Hi. I'm going through all the US Cities (as per List of United States cities by population) in an effort to provide some uniformity in structure. Anyone have an issue with me restructuring this article as per Wikipedia:WikiProject Cities/US Guideline. I won't be changing any content, merely the order. Occasionally, I will also move a picture just to clean up spacing issues. I've already gone through the top 20 or so on the above list, if you'd like to see how they turned out. Thoughts? Onel5969 (talk) 16:03, 21 February 2014 (UTC)

Move? (11 January 2015)[edit]

The discussion can be found at Talk:Sacramento (disambiguation). -- Calidum 00:12, 12 January 2015 (UTC)

"Sack-My-Tomatoes"[edit]

"Sack-My-Tomagtoes" is a well-known nickname for Sacramento, which I've personally heard used well over a hundred times, while residing in Northern California (since the late 1970s/early 80s), from many people across a broad spectrum of lifestyles (its true, I hadn't yet found a documented, evidentiary source for this municipal nickname, but most of the other nicknames are presently unsourced as well, and I'd only added it earlier today). When I added this nickname to the article, it was swiftly reverted. I'm not sure why it was reverted - perhaps someone thought it was overly whimsical, or perhaps derogatory in some manner? I'm not sure. But what I do know is that I added it to the article in all sincerity ie., it IS what Northern Californians (and maybe people from Southern California too...I'm not sure), among those who don't reside in Sacramento, actually call the place (whereas, in my experience, people who do reside in Sacramento, or who used to, tend to utilize the nickname "Sacto," which also appears in the article). So I will look for an evidentiary source for the term, but in the meantime, I believe I shall revert the reversion, because I am quite convinced it is a real, common-usage municipal nickname that does belong in the article. KevinOKeeffe (talk) 23:45, 19 February 2015 (UTC)

While not having as many years as you do, I've lived in the area my entire life and have never heard it referred to as such. That coupled with the derogatory nature inspired a "swift reversion" as you put it. I still don't like it there, but since the others currently aren't sourced, I suppose this is what we're left with. Killiondude (talk) 23:51, 19 February 2015 (UTC)
I did find a source for the very similar "Sack o' Tomatoes" in Sacramento (magazine).
Regarding claims made in a Wikipedia article (such as the claim that Sack-My-Tomagtoes is a well-known nickname) the burden of proof is on those who wish to add (or re-add) them.
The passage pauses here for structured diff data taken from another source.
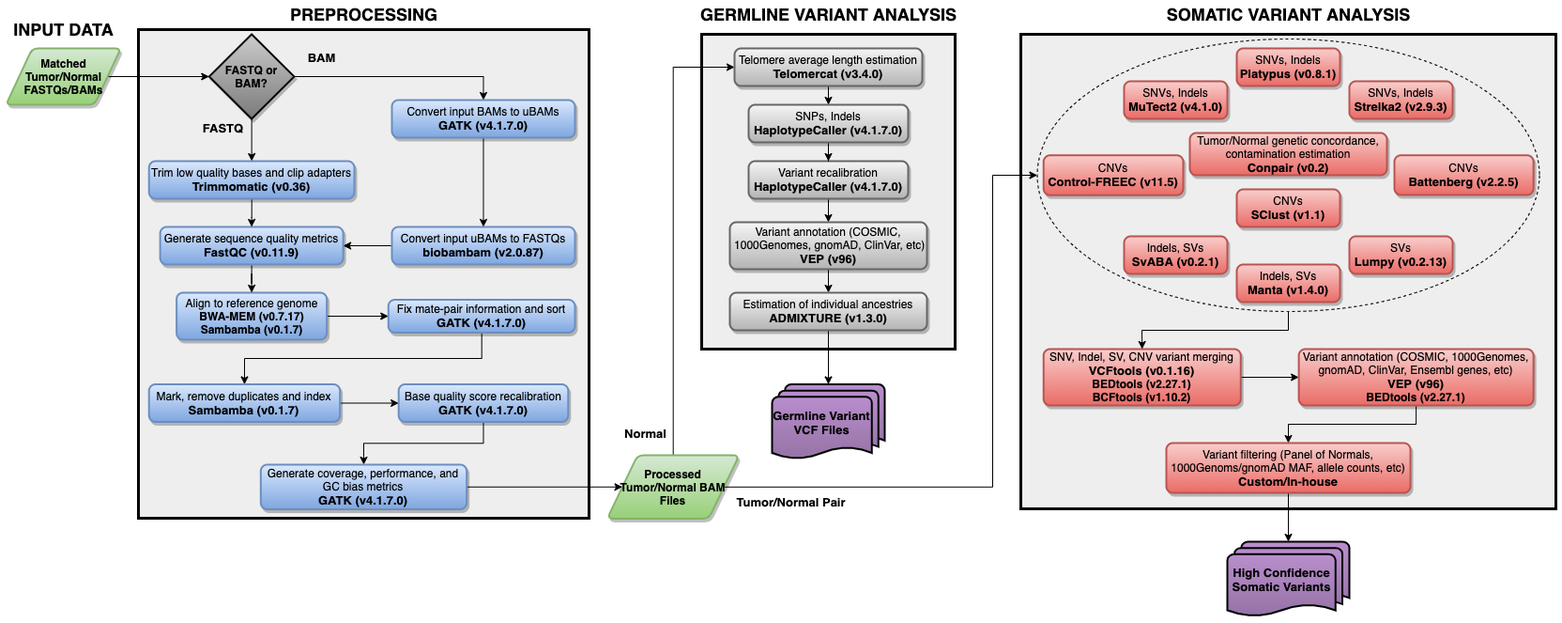
Above: MGP1000Pipeline.png in pblaney/mgp1000 (draw.io), before the change. Source tidied: cells renumbered, new cells last; positions are measured from the earlier drawing's top-left corner, leaving out a move shared by most shapes.
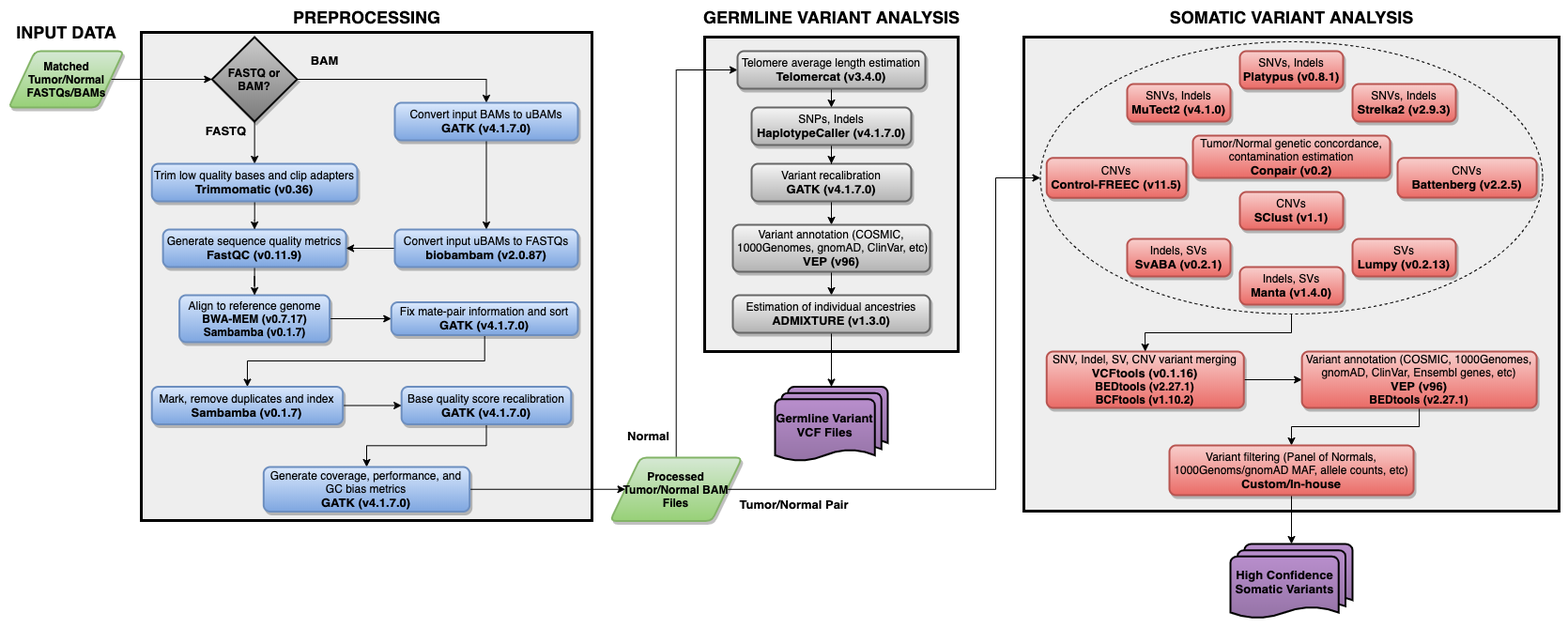
The same file after the commit.

Commit message:
fixed name of step in germline variant analysis step

What changed in the source:
```diff
@@ -112,7 +112,7 @@
     <mxCell id="36" style="edgeStyle=orthogonalEdgeStyle;rounded=0;jettySize=auto;html=1;startArrow=none;startFill=0;endArrow=classic;endFill=1;strokeColor=#000000;strokeWidth=1;fontSize=13;" parent="1" edge="1" source="37" target="39">
       <mxGeometry relative="1" as="geometry" />
     </mxCell>
-    <mxCell id="37" value="Variant recalibration&lt;br&gt;&lt;b&gt;&lt;font style=&quot;font-size: 13px&quot;&gt;HaplotypeCaller (v4.1.7.0)&lt;/font&gt;&lt;/b&gt;" style="rounded=1;whiteSpace=wrap;html=1;absoluteArcSize=1;arcSize=14;strokeWidth=2;shadow=1;comic=0;fillColor=#f5f5f5;strokeColor=#666666;gradientColor=#b3b3b3;" parent="1" vertex="1">
+    <mxCell id="37" value="Variant recalibration&lt;br&gt;&lt;b&gt;&lt;font style=&quot;font-size: 13px&quot;&gt;GATK (v4.1.7.0)&lt;/font&gt;&lt;/b&gt;" style="rounded=1;whiteSpace=wrap;html=1;absoluteArcSize=1;arcSize=14;strokeWidth=2;shadow=1;comic=0;fillColor=#f5f5f5;strokeColor=#666666;gradientColor=#b3b3b3;" parent="1" vertex="1">
       <mxGeometry x="791" y="166" width="170" height="40" as="geometry" />
     </mxCell>
     <mxCell id="38" style="edgeStyle=orthogonalEdgeStyle;rounded=0;jettySize=auto;html=1;entryX=0.5;entryY=0;entryDx=0;entryDy=0;" parent="1" edge="1" source="39" target="65">
```
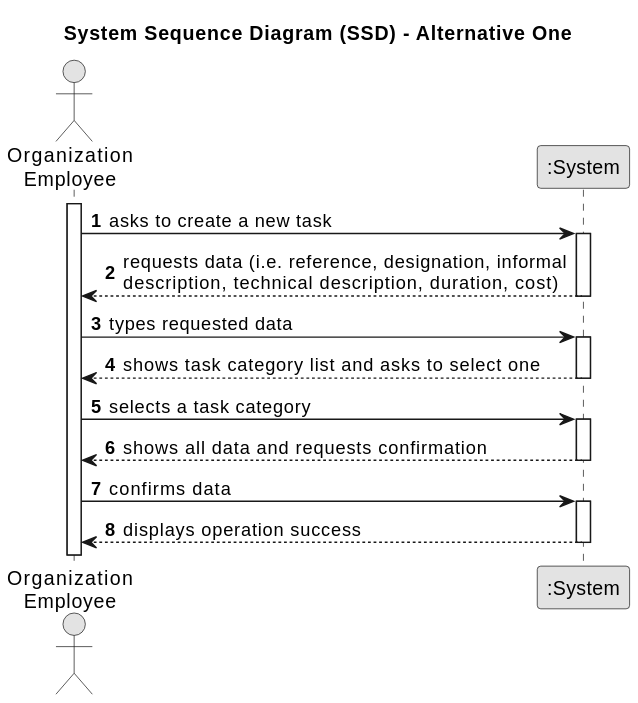
tiagosoa/lei-24-s2-1dgh-g073 keeps this PlantUML diagram as docs/sprintA/us006/01.requirements-engineering/svg/us006-system-sequence-diagram-alternative-one.svg. Above is the earlier version. Its diagram source:
```plantuml
@startuml
skinparam monochrome true
skinparam packageStyle rectangle
skinparam shadowing false

title System Sequence Diagram (SSD) - Alternative One

autonumber

actor "Organization\nEmployee" as Employee
participant ":System" as System

activate Employee

    Employee -> System : asks to create a new task
    activate System

        System --> Employee : requests data (i.e. reference, designation, informal\ndescription, technical description, duration, cost)
    deactivate System

    Employee -> System : types requested data
    activate System

        System --> Employee : shows task category list and asks to select one
    deactivate System

    Employee -> System : selects a task category
    activate System

        System --> Employee : shows all data and requests confirmation
    deactivate System

    Employee -> System : confirms data
    activate System

        System --> Employee : displays operation success
    deactivate System
@enduml
```
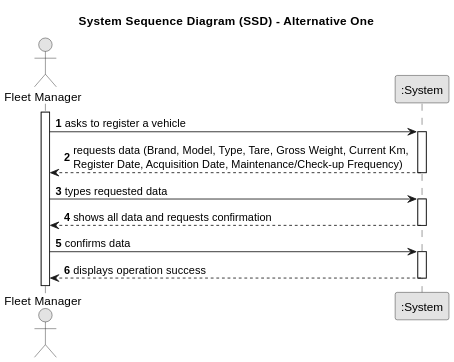
After the commit.

Change to the diagram source:
```diff
@@ -7,24 +7,18 @@
 
 autonumber
 
-actor "Organization\nEmployee" as Employee
+actor "Fleet Manager" as Employee
 participant ":System" as System
 
 activate Employee
 
-    Employee -> System : asks to create a new task
+    Employee -> System : asks to register a vehicle
     activate System
 
-        System --> Employee : requests data (i.e. reference, designation, informal\ndescription, technical description, duration, cost)
+        System --> Employee : requests data (Brand, Model, Type, Tare, Gross Weight, Current Km, \nRegister Date, Acquisition Date, Maintenance/Check-up Frequency)
     deactivate System
 
     Employee -> System : types requested data
-    activate System
-
-        System --> Employee : shows task category list and asks to select one
-    deactivate System
-
-    Employee -> System : selects a task category
     activate System
 
         System --> Employee : shows all data and requests confirmation
```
No matter how real something is, if no reliable sources confirm it, it can be removed without prior discussion. In practice, unverifiable claims live for years in articles, but that does not invalidate the policy or the goal. If you're unclear on this, please review Wikipedia:Verifiability.—Stepheng3 (talk) 17:28, 24 February 2015 (UTC)
Pulitzer Prize winning newspaper columnist Herb Caen wrote for the San Francisco Chronicle for nearly 60 years. He was born in Sacramento, and was fond of calling it "sack o tomatoes". He discussed this in his 1953 book "Don't Call it Frisco", a title referrring to another city nickname. I read Caen's column almost every day from 1972 until his death, and he told the "sack o tomatoes" joke many times over the years. Here's a mention. Cullen328 Let's discuss it 03:16, 19 March 2015 (UTC)
I'd accept a Herb Caen column citation for verification of the city's nickname.—Stepheng3 (talk) 03:26, 19 March 2015 (UTC)

Timeline of Sacramento, California[edit]

What is missing from the recently created city timeline article? Please add relevant content. Contributions welcome. Thank you. -- M2545 (talk) 16:12, 26 May 2015 (UTC)